Task statement — Records follow. Pull out every line that contains "uuid".

##########

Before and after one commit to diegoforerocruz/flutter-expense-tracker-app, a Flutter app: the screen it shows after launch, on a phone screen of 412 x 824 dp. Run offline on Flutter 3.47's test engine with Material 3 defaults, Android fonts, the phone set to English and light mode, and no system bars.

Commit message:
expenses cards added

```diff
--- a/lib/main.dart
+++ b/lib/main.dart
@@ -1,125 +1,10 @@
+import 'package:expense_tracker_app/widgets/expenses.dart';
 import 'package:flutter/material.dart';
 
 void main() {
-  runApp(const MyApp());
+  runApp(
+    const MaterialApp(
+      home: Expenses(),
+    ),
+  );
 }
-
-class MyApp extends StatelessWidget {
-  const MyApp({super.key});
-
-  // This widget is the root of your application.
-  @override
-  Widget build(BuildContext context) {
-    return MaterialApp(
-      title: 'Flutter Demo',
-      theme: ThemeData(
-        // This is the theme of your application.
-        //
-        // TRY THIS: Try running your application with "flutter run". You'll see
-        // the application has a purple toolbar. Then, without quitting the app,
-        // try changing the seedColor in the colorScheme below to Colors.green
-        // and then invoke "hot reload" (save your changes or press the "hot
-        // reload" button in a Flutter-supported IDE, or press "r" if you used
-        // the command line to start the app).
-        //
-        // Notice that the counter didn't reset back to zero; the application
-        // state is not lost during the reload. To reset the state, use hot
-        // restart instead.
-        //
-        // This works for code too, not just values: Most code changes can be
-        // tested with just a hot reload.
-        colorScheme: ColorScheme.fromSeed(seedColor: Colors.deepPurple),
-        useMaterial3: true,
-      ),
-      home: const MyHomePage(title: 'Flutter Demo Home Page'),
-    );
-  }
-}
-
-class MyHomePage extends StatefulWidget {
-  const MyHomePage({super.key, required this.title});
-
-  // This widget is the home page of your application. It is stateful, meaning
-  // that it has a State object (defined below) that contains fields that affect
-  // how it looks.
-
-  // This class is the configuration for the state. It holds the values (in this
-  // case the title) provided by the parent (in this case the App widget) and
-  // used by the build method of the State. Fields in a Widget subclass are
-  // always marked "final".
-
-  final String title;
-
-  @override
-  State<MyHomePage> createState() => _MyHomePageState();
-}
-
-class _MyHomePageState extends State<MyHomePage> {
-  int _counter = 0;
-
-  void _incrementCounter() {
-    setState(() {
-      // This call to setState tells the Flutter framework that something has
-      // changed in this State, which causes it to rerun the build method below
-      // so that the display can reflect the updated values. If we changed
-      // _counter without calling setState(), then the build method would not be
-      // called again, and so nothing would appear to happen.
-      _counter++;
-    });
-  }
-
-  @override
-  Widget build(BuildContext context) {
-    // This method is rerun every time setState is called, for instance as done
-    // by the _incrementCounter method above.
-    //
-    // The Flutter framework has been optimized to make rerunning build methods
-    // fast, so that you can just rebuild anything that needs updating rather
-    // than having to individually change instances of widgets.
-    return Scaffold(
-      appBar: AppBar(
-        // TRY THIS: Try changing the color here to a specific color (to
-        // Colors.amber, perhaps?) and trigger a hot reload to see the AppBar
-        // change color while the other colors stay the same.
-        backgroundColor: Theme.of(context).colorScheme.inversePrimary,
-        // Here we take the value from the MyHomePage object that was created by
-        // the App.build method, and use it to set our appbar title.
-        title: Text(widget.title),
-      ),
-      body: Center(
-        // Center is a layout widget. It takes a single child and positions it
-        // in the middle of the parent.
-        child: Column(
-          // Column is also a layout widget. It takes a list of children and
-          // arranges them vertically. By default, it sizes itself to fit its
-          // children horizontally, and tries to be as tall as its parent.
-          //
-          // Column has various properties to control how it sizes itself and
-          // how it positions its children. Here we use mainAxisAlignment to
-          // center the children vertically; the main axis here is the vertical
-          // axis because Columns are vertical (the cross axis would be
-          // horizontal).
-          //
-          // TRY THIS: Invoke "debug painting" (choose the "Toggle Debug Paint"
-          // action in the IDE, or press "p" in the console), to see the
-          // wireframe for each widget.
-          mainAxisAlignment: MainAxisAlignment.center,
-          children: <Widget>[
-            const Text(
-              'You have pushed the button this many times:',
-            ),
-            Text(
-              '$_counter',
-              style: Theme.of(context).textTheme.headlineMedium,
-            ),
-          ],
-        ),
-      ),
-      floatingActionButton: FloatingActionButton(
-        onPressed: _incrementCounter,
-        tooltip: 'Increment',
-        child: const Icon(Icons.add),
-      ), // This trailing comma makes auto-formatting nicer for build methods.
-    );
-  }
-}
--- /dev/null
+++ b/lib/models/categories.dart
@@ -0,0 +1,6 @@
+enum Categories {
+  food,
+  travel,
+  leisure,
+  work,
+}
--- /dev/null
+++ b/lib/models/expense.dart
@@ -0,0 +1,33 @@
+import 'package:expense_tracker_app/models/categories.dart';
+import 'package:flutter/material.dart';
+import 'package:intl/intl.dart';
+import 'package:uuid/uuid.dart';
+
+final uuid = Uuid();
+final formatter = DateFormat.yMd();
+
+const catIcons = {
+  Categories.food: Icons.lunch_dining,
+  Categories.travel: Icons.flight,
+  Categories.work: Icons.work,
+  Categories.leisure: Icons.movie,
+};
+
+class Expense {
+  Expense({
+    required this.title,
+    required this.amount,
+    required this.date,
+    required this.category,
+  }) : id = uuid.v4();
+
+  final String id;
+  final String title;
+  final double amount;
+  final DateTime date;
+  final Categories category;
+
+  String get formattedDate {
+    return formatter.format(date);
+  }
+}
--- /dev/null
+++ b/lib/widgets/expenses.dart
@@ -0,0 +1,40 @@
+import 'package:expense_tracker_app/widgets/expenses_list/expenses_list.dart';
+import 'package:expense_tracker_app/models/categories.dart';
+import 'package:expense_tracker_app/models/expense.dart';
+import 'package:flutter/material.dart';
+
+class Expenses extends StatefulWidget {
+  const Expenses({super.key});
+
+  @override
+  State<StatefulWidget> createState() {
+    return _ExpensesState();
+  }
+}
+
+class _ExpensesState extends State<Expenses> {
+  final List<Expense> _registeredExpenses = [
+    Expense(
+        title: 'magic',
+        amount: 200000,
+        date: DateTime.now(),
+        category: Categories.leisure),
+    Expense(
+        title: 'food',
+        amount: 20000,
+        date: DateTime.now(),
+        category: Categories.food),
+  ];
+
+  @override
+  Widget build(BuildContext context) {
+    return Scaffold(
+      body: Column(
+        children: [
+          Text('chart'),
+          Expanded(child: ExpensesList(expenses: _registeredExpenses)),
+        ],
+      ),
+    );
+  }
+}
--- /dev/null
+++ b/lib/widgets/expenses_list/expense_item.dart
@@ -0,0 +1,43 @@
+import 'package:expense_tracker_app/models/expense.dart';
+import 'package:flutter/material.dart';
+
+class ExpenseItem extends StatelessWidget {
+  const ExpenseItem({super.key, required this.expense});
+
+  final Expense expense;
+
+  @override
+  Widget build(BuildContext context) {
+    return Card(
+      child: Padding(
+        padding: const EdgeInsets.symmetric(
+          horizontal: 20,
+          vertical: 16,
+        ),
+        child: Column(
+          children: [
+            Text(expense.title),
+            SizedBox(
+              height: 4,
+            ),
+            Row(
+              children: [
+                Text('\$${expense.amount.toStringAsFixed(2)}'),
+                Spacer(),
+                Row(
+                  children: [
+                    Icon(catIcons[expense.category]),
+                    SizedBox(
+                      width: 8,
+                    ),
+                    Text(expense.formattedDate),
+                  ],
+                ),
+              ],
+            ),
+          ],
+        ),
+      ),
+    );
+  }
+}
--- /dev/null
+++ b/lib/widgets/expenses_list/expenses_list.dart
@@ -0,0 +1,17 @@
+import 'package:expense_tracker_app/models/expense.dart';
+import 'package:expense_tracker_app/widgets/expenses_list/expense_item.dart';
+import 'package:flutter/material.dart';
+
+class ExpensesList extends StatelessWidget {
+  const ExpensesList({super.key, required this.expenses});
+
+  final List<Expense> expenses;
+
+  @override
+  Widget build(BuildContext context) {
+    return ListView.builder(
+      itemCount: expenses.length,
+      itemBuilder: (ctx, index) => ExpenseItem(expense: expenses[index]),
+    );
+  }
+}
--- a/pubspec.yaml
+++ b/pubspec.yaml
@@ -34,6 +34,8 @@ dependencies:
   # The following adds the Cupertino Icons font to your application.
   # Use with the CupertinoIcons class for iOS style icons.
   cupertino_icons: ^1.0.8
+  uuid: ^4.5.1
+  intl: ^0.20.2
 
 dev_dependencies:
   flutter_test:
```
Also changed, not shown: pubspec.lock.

##########

The completed task —
+import 'package:uuid/uuid.dart';
+final uuid = Uuid();
+  }) : id = uuid.v4();
+  uuid: ^4.5.1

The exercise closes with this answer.